We don’t know, however, is what is meant by harm, and who gets to decide what stays and what goes. As usual, equity and diversity are mentioned as a rationale. It is easy to imagine that libraries would want to add books which contain, for example, diverse characters, and discussions about equity. It is a lot more difficult to imagine which books should be removed on this basis. Do we want to get rid of books that have only white characters? What about books that are about our long and inequitable history? Are there particular words we need to expunge?

We understand that libraries do not have infinite shelf space. If schools want to remove torn and tattered books, books that have more recent editions, multiple copies, or books with significant errors, these administrative and practical purposes make sense. If, however, the weeding removes books that met libraries' selection criteria in the past but contain controversial language no longer considered acceptable, or show certain groups of people in a negative light, what will the readers miss?
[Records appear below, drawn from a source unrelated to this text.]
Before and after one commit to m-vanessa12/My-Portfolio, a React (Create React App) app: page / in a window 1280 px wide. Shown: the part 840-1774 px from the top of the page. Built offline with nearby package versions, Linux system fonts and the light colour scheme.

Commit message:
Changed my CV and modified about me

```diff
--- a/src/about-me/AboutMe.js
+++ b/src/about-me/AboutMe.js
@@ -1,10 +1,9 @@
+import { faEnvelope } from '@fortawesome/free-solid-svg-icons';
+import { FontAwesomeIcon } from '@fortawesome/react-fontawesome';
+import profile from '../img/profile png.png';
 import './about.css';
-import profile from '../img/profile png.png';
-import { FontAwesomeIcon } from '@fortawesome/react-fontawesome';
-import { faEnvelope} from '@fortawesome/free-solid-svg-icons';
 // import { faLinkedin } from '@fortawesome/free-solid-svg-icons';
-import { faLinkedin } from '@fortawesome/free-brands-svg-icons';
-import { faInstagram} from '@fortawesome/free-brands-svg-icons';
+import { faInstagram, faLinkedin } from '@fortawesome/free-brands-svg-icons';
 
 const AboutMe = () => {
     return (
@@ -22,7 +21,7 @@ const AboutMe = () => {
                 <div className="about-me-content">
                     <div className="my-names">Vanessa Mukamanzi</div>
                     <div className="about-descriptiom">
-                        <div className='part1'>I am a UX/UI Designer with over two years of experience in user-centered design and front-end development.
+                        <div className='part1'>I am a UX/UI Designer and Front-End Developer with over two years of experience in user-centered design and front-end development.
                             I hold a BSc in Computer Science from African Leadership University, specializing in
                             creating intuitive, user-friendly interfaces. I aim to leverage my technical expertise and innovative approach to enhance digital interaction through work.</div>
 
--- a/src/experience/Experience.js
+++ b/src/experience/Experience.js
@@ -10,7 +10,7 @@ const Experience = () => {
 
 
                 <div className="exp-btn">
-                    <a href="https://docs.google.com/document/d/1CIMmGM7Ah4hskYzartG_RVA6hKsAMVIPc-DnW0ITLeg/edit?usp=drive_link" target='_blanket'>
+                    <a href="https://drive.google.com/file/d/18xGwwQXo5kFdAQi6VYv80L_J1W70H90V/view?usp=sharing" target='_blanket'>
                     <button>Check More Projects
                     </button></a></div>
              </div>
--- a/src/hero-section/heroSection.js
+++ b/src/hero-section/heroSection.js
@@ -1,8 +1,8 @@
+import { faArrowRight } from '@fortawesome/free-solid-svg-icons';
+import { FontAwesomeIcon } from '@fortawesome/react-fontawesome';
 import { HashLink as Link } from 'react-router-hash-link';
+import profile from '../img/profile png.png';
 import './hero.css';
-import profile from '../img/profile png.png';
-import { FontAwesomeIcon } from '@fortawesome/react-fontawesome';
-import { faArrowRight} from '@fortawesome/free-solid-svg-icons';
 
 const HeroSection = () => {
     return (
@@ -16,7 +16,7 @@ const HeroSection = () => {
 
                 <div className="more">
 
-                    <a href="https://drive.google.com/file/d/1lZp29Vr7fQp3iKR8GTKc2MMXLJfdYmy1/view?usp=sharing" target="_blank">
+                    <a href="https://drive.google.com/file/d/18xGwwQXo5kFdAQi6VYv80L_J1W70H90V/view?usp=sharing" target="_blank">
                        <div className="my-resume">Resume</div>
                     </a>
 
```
Clearly, they won’t know. 

If you are unaware that something exists, you won’t be able to hate it, love it, write a thesis about it, or most importantly for schools, discuss it. Freedom of expression has two ends to it. It isn’t only about what we are able to express, it is also about our ability to see, hear, and read other people’s expression – and evaluate it in any fashion we choose.

But yes, some expression needs to be questioned. Consider the high school teacher who chose to appear in blackface in his classes during Halloween. He did not seem to be clear, when asked, what his costume was meant to portray – other than to say he thought it looked “cool.”

I do not think we even need to know about the diversity of his school’s population to think that something is very wrong with this teacher’s judgment. Yes, it was a racist act, but honestly, how did he even get to class dressed like that? Surely other adults must have noticed his appearance that morning. The students certainly did. Several phoned their families, complained to the principal and there were a few photos taken too. The principal has apologized to the school community and the teacher is on home assignment duty. Even if he could somehow show that his intent was not what it appeared to be (was he trying to dress as a bat?) his serious lack of judgment makes one wonder what else was happening in his classroom.

Now we come to another teacher who has appeared in the media. Evidently, she has been teaching a book that contains the kind of language that would likely get it removed from school libraries in the Waterloo Region. The teacher was explaining to her grade 8 students that Agatha Christie’s And Then There Were None had been published under two previous titles, both of which are now unacceptable. She was also warning her students that the “N” word (used in one of the book’s earlier titles) is also found in the text. Her error, however, was to speak full word.

A student of colour was so upset to hear this word that she has been staying at home since the event. Was she upset to hear the word from the mouth of her white teacher, to hear it at all, or to know that the class would be reading a book that contained this language? 

The school has decided to remove the book from its curriculum. What else will be removed? Some have called for books by Joseph Conrad (author of The N… of the Narcissus), and Mark Twain, among others, to be permanently removed from curricula and school libraries. All of these writers (and quite a few others) use this forbidden word.

In the U.S., there is now a movement to ban “critical race theory” from being taught in schools. It isn’t actually being taught in elementary and high schools. These critics of CRT want to remove all mention of race and racism. Some of these critics are basically racist, and other believe that if race and racism are never mentioned, the problem will magically disappear, it will simply go away. It won’t. That teacher who says, “I don’t see colour, I only see children,” is deluding herself and insulting her students. When do kids learn about race? As soon as they hear their first racist remark – often before they are old enough to go to school.

If we cannot teach and learn about the power of words, if we cannot explore the history of race and racism, if there is no context brought to the differences in our communities, we should expect to find more people like the teacher who chose to wear blackface to school because he did not understand that there was a problem with doing so.